Early one Monday morning, in May 2014, police raided the Parisian apartment of a man called Good Guy Boris.
An anti-graffiti task force decided to make an example out of him for his role in documenting a culture of ‘trespassing and vandalism’.
After three days of questioning, Boris was held for four months in Europe’s largest prison – Fleury-Mérogis – awaiting trial.
But the experience allowed him to reflect on the path leading up to that point and where it would likely take him next.
“I managed to turn it into something positive,” he says now. “I trained my body and mind so that I would leave there twice as strong and twice as motivated.
“If this hadn’t happened, many good things would never have followed, so I really took the experience as a part of my journey.”
It started it Bulgaria, when a 12-year-old Boris first picked up a spray can and drew the local football club’s name surrounded by penises.
His father – a strict man who had instilled in him the value of honesty and hard work – decided not to punish him that day, leaving Boris room to explore a new creative outlet.
“Even though, where I come from [graffiti] pieces have a much longer lifetime than elsewhere in Europe, I was aware that my creations were ephemeral,” he says. “Therefore in order to preserve the memory, I started to photograph them.”
At first it was just pictures of stuff that he and his friends made, but gradually he focused more on the action and atmosphere – finding it so fascinating that he gave up writing to focus entirely on documentation.
It didn’t take long before Boris took things to another level. By the age of 14, he was working for his dad’s business and, within a year, left home to strike out on his own.
“My obsession with graffiti and art in general drew me to work on different projects – one of them was a magazine that I curated and designed myself,” he says.
“The advertising agency who published it loved my hustle and I quickly started working for them, which was enough to learn 3D animation as well as master my design, photography and video production skills.”
That helped Boris land a job as a 3D designer for an architectural company… but it went bust within six months, inspiring him to launch his own enterprise instead.
At the time, Boris explains, the media took no notice of the culture surrounding street art.
It was a still long way from being considered fashionable, embraced by big brands, and the teenager found it hard to get his reportage taken seriously by publications.

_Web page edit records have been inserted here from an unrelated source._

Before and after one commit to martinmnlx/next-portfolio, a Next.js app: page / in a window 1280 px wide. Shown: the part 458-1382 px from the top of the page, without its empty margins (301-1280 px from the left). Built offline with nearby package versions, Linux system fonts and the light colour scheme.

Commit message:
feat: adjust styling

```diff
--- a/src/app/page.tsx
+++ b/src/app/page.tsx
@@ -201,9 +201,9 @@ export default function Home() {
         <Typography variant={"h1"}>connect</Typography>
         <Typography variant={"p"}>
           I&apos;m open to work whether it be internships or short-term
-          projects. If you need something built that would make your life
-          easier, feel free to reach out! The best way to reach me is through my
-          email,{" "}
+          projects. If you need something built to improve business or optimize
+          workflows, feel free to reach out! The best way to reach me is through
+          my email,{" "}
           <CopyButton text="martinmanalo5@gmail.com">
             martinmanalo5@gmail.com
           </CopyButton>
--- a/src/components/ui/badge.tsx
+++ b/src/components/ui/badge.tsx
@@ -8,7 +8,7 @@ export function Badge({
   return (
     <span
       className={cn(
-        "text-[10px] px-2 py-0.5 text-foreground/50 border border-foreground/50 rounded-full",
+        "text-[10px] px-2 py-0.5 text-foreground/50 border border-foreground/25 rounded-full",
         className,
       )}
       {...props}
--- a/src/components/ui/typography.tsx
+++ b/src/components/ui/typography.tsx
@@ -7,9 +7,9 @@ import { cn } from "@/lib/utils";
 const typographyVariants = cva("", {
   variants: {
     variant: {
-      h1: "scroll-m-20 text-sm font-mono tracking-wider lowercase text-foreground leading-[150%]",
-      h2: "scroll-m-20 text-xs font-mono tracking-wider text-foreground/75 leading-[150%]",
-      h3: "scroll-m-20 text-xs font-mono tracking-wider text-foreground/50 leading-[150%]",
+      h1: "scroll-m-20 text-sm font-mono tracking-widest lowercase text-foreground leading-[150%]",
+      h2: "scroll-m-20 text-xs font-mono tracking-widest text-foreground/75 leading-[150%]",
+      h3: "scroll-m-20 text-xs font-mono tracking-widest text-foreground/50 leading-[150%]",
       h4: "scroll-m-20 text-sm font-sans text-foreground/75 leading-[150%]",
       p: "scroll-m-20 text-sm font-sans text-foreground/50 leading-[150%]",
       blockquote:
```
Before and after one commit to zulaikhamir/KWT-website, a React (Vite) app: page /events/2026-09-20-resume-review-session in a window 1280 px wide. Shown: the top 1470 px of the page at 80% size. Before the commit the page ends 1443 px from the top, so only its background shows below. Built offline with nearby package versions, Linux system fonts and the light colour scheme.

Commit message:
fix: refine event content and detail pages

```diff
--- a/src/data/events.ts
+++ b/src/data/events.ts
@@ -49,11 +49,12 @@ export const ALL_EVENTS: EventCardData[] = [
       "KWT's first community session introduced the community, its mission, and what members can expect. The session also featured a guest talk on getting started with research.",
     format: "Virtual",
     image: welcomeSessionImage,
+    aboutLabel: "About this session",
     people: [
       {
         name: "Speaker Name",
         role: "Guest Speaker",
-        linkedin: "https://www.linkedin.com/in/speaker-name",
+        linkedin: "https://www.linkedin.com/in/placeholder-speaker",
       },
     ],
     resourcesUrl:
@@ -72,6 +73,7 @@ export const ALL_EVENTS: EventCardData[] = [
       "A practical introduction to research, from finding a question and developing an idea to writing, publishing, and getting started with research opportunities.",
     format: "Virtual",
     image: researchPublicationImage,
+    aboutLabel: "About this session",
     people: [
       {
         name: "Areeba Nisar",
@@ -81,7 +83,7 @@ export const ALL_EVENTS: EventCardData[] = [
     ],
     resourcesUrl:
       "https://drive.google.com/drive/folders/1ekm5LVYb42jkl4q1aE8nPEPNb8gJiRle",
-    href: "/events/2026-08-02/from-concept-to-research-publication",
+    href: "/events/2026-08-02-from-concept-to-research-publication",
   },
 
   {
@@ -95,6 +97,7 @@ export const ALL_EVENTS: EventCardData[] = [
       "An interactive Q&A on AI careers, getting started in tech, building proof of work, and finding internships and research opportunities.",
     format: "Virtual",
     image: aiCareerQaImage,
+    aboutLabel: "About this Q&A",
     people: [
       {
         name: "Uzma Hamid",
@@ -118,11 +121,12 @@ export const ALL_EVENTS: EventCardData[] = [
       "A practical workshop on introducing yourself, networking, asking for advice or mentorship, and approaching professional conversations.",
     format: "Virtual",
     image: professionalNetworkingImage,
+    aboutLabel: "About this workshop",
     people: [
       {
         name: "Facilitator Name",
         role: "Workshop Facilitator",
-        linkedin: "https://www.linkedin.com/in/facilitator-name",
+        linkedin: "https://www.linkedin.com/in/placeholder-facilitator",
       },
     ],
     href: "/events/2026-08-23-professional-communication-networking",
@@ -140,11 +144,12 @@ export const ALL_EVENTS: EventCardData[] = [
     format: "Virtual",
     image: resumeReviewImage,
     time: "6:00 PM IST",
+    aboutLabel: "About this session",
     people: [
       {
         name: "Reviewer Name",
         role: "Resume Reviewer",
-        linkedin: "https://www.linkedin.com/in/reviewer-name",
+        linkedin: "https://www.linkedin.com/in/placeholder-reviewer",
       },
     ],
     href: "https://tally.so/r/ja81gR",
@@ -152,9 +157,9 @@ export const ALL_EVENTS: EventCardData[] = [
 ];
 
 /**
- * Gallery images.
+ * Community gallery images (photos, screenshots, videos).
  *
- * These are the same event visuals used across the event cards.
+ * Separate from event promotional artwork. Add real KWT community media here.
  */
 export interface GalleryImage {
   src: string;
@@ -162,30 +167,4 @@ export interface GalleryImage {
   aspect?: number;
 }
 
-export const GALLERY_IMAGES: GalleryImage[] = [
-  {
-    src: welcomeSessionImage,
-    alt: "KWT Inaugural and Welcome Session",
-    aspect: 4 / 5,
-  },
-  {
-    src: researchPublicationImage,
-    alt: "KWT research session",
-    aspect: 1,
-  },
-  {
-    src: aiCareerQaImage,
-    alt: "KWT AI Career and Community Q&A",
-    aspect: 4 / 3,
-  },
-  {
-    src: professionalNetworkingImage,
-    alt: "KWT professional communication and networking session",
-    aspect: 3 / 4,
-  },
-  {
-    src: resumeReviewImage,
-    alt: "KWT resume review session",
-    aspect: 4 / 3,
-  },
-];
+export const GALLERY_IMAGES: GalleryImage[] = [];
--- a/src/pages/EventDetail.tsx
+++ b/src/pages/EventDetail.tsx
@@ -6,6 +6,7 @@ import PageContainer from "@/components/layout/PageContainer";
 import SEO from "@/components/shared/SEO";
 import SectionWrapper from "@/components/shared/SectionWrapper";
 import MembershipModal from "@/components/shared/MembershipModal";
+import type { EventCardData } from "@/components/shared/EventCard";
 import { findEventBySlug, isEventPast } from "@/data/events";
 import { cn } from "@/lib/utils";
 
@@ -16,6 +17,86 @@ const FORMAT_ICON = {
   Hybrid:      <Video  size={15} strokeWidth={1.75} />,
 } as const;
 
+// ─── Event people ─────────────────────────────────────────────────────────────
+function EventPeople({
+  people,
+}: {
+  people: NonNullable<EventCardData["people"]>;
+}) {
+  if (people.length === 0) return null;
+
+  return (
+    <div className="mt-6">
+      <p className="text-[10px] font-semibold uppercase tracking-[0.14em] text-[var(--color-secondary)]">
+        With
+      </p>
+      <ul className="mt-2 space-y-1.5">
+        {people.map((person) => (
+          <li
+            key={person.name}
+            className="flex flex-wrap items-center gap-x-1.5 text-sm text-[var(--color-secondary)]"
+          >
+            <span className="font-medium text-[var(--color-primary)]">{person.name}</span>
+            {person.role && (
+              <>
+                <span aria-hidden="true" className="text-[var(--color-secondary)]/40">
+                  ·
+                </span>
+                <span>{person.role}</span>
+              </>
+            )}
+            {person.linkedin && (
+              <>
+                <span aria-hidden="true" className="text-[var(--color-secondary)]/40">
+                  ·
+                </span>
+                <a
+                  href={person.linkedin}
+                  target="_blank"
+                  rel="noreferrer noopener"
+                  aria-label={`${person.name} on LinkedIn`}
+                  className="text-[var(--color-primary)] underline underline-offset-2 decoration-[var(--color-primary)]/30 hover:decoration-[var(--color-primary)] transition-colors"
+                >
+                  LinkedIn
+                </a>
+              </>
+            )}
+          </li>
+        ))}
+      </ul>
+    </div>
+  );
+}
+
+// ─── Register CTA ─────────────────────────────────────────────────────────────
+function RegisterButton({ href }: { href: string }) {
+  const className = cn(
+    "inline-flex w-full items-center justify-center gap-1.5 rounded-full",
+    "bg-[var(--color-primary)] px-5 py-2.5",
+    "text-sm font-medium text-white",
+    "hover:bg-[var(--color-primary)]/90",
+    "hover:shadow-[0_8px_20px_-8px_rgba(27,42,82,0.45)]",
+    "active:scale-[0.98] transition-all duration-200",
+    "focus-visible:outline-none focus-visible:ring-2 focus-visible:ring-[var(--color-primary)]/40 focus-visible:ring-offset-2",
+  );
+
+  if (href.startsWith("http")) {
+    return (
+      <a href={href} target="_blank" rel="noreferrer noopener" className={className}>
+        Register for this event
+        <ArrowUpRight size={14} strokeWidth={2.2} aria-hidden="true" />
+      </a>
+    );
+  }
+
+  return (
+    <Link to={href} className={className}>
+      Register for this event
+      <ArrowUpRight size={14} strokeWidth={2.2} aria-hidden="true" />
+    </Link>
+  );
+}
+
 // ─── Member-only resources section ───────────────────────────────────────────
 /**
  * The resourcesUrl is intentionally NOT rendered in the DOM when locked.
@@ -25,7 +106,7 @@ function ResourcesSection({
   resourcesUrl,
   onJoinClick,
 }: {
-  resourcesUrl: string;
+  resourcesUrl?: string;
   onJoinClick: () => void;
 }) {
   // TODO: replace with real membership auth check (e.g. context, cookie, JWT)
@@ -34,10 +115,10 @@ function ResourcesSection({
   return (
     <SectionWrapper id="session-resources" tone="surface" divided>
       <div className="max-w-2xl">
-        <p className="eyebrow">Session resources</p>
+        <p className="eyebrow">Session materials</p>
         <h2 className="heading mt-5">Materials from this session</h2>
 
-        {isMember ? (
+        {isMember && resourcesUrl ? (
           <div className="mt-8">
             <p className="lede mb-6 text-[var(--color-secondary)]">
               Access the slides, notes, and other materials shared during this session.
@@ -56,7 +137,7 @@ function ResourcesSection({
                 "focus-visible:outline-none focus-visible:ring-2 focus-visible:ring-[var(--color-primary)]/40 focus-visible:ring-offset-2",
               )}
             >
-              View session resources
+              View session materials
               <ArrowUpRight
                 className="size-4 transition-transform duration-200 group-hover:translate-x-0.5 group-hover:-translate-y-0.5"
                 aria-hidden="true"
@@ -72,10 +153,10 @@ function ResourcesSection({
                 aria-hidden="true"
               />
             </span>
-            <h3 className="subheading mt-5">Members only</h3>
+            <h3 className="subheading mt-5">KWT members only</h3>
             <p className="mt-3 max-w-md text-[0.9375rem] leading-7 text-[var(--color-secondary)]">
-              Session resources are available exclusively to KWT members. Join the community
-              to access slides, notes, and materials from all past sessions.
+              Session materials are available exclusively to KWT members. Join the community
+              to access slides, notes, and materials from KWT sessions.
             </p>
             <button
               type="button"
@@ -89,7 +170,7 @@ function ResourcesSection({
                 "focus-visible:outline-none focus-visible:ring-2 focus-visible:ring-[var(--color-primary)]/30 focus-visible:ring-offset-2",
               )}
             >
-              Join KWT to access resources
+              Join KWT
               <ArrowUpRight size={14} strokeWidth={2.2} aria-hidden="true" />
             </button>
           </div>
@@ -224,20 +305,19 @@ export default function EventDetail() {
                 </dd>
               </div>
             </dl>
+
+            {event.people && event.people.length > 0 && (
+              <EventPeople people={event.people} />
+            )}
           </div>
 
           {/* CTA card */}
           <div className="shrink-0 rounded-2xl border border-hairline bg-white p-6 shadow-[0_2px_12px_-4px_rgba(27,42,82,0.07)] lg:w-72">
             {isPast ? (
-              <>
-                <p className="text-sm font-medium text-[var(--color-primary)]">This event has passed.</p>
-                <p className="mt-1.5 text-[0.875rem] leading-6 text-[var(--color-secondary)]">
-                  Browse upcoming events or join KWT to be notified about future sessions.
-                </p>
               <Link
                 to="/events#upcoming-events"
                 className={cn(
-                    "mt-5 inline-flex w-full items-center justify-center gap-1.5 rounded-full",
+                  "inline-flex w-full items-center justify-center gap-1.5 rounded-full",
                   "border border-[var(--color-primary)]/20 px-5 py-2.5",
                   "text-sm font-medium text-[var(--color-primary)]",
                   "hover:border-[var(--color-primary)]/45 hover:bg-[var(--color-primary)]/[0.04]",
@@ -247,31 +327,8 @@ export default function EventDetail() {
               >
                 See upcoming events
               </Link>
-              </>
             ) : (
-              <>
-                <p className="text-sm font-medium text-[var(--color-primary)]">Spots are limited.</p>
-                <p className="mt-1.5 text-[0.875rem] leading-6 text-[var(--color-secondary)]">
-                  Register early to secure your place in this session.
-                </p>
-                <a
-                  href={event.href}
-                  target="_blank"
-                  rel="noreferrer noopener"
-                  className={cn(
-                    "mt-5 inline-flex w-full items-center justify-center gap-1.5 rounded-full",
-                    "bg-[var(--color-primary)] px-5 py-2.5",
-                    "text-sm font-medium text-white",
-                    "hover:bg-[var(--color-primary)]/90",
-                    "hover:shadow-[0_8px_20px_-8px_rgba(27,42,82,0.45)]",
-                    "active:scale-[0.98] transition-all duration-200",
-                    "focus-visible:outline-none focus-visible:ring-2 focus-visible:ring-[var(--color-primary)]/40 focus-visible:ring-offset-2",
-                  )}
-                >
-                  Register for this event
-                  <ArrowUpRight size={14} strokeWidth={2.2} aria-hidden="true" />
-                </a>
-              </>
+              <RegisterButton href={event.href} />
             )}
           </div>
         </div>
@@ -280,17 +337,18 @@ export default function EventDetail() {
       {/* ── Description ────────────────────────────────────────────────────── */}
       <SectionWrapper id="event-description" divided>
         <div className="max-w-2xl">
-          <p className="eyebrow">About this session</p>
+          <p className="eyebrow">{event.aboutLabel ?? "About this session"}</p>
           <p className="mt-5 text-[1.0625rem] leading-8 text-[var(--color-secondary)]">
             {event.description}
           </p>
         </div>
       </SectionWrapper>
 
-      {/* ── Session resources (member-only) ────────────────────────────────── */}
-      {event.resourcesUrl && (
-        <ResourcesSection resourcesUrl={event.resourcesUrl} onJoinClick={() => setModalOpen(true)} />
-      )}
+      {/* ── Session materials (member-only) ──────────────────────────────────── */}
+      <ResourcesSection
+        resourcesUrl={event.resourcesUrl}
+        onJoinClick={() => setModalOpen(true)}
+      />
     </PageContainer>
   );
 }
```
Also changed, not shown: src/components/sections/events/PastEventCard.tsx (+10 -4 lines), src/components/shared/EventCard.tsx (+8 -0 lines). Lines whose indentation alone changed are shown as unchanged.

“I was a nobody,” he says, explaining why he founded graffiti website the Grifters, “and the hype had yet to come.”
At first, The Grifters was a photo blog where he invited friends to document the graffiti ‘lifestyle’ through film photography. It quickly morphed into an art collective and culture journal but, to develop it as a platform, Boris knew he needed to get out of Bulgaria.
He picked the one place in Europe that seemed to be overflowing with art – Paris – and headed there with just a backpack and a dream, “even though I spoke zero French”.
There, Boris began trying to break all the established ‘rules’ within graffiti culture: documenting work that wasn’t beautiful or technically perfect, showing the faces of those involved and introducing an element of humour to a discipline widely considered criminal.
He earned the trust of notorious graffiti writers – “The name Good Guy Boris was not invented but given to me” – with certain relationships forming episodes of an online video series called The Grifters Code, often involving daredevil antics that would piss off police and run high risks.
“It’s a big responsibility to hold that kind of footage, but that is the game: the job of documenting,” he says.
“Once you agree to be filmed, you have to be aware of what the consequences might be, just as you have to be aware of the consequences when you paint on someone else’s property.”
Once Boris was released from prison, he upped his momentum: branching into documentaries, exhibitions and panel talks as well as developing his own artistic career.
He was determined to introduce the ‘atypical’ ideas of graffiti’s underground to the wider world, bridging the gap between galleries and anonymous street artists.
While launching an exhibition called Graffiti Without Graffiti in Berlin, Boris noticed something he’d only heard about from friends: the red and blue tags (reminiscent of the Brazilian Pixadores) that covered the buildings of Kreuzberg.
They’d been put there by an adrenaline-fuelled crew (Berlin Kidz) who took graffiti writing to a new level: jumping trains and abseiling down buildings with acrobatic panache.
“Even in the moments when they were improvising, everything was handled flawlessly,” he says.
“I really appreciate people who know their city and do not need any permission to do what they want… Once you meet someone like that, you understand the true meaning of living free.”
Capturing Berlin Kidz in Über Freaks, episode six of the Grifters Code, felt like a good opportunity to close out the series and collect the lessons learned along the way in a book: Grifters Code: Documenting Modern Graffiti Writing, before moving on to the next part of his journey.
“I grew up,” says Boris. “I got new skills and my vision on how documentary should look changed. It’s a natural progression.
“As the Grifters evolved from film photography to video, the Grifters Code had to evolve too. This is why I closed the chapter… Now it’s time for something better, to raise the bar again.”